There has been a lot of talk lately about how the business jet market has split or bifurcated.
Source: Corporate Jet Investor, GAMA and US Department of Commerce

Source: Corporate Jet Investor, GAMA and US Department of Commerce

You may have heard some analysts talk about a permanent shift in the business jet market with demand for light jets perhaps never recovering. There have been various theories proposed, including overproduction of light jets and a shift in buyer’s needs. With respect, they are wrong.

The reason the business jet market has split is because the US economy has bifurcated.

Apart from a few high-profile exceptions, large companies are doing well. US corporate profits rebounded quickly in 2009 and the Fortune 500 are growing. You can see this confidence reflected in the share indices. This is why large companies are back buying aircraft.

Historically, business jet demand appeared to track US corporate jet profits, but since 2008 this link has been broken. This is because the US is undergoing an unusual economic recovery. Although smaller and mid-size companies are crucial for growth (and have often led the country out of recession in the past) the rise in US GDP is coming from large companies.

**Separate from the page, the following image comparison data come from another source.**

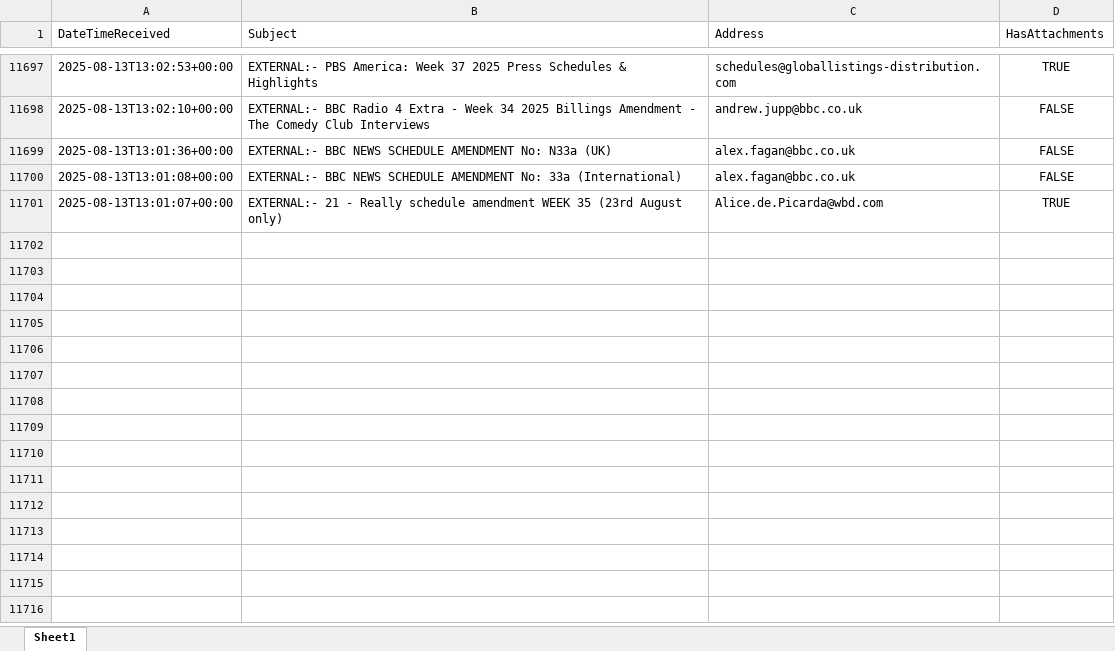
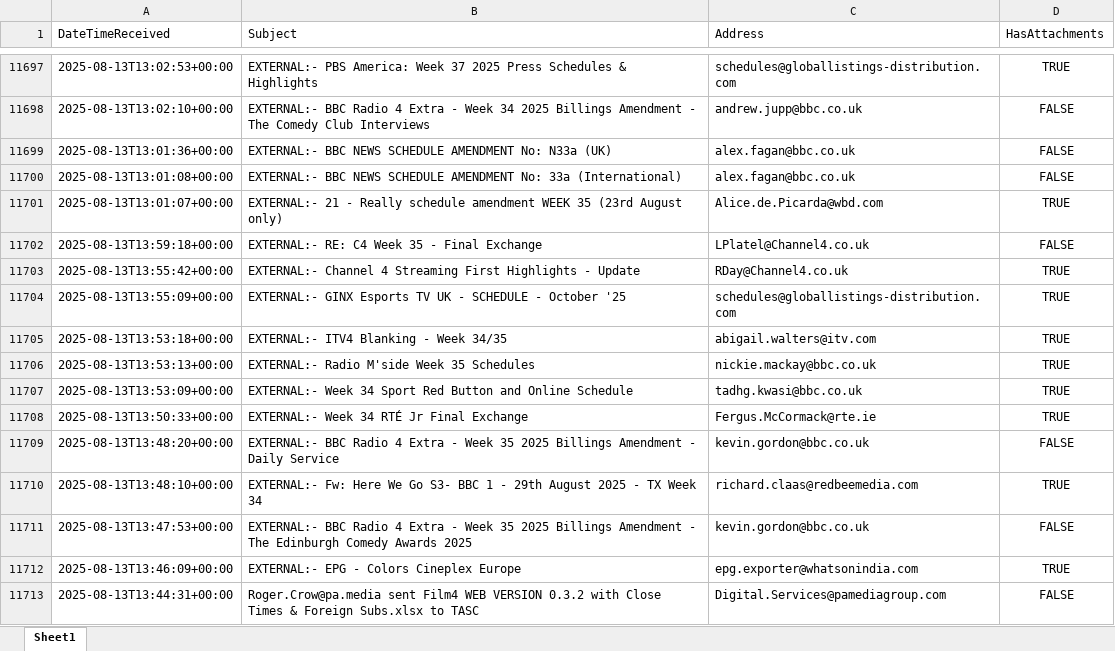
Before and after one commit to nickyleech/Files, an Excel workbook: Mailbox Emails/Mailbox Emails.xlsx, sheet Sheet1, drawn as a sheet; only a part is shown, gaps mark what is left out; values as stored, in another font and other column widths than the file's, no borders; table styles not drawn; the diff names each change by its address in the sheet, - before the commit and + after, or states it on an @@ line.

Commit message:
Update file from SharePoint:

```diff
--- a/Mailbox Emails/Mailbox Emails.xlsx (sheet Sheet1)
+++ b/Mailbox Emails/Mailbox Emails.xlsx (sheet Sheet1)
+row 11702: 2025-08-13T13:59:18+00:00 | EXTERNAL:- RE: C4 Week 35 - Final Exchange | LPlatel@Channel4.co.uk | FALSE
+row 11703: 2025-08-13T13:55:42+00:00 | EXTERNAL:- Channel 4 Streaming First Highlights - Update | RDay@Channel4.co.uk | TRUE
+row 11704: 2025-08-13T13:55:09+00:00 | EXTERNAL:- GINX Esports TV UK - SCHEDULE - October '25 | schedules@globallistings-distribution.com | TRUE
+row 11705: 2025-08-13T13:53:18+00:00 | EXTERNAL:- ITV4 Blanking - Week 34/35 | abigail.walters@itv.com | TRUE
+row 11706: 2025-08-13T13:53:13+00:00 | EXTERNAL:- Radio M'side Week 35 Schedules | nickie.mackay@bbc.co.uk | TRUE
+row 11707: 2025-08-13T13:53:09+00:00 | EXTERNAL:- Week 34 Sport Red Button and Online Schedule | tadhg.kwasi@bbc.co.uk | TRUE
+row 11708: 2025-08-13T13:50:33+00:00 | EXTERNAL:- Week 34 RTÉ Jr Final Exchange | Fergus.McCormack@rte.ie | TRUE
+row 11709: 2025-08-13T13:48:20+00:00 | EXTERNAL:- BBC Radio 4 Extra - Week 35 2025 Billings Amendment - Daily Service | kevin.gordon@bbc.co.uk | FALSE
+row 11710: 2025-08-13T13:48:10+00:00 | EXTERNAL:- Fw: Here We Go S3- BBC 1 - 29th August 2025 - TX Week 34 | richard.claas@redbeemedia.com | TRUE
+row 11711: 2025-08-13T13:47:53+00:00 | EXTERNAL:- BBC Radio 4 Extra - Week 35 2025 Billings Amendment - The Edinburgh Comedy Awards 2025 | kevin.gordon@bbc.co.uk | FALSE
+row 11712: 2025-08-13T13:46:09+00:00 | EXTERNAL:- EPG - Colors Cineplex Europe | epg.exporter@whatsonindia.com | TRUE
+row 11713: 2025-08-13T13:44:31+00:00 | Roger.Crow@pa.media sent Film4 WEB VERSION 0.3.2 with Close Times & Foreign Subs.xlsx to TASC | Digital.Services@pamediagroup.com | FALSE
```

Large companies do buy small aircraft, but it is small and mid-size companies that drive the light jet market (a 2009 Harris Research report for the NBAA said that some 69 per cent of companies with business aircraft have fewer than 500 employees). The problem is that these companies are not confident enough to buy aircraft at the moment.

Source: Corporate Jet Investor, GAMA and NSIB

Source: Corporate Jet Investor, GAMA and NSIB

The US National Federation of Independent Businesses (NFIB) confidence index shows that owners are still concerned about their businesses and holding back on new investments. In the past, there has been a pretty strong correlation between the NFIB confidence index and demand for business jets.  Although it is pretty volatile, when the index stays above 100 for a year there is a normally a significant rise in orders.

There are some signs that the small business confidence is improving. The July 2013 NFIB optimism index was 93.5 per cent, marking the fourth highest reading since December 2007 (which was when the economy slipped into official recession) and up 12 points from the lowest point in the recession. But it is down seven points from the pre-2008 average (and 14 points below the peak in 2006).

Other small business confidence surveys are more encouraging. The Wall Street Journal/Vistage Small Business CEO Survey’s confidence index reached a high of 104.2 in August, up from 93.7 in August 2012. The Wells Fargo/Gallup quarterly small-business optimism index just reached its highest level since the third quarter of 2008.

When confidence returns small businesses will start buying light jets again. It is far too early to write-off the light jet market.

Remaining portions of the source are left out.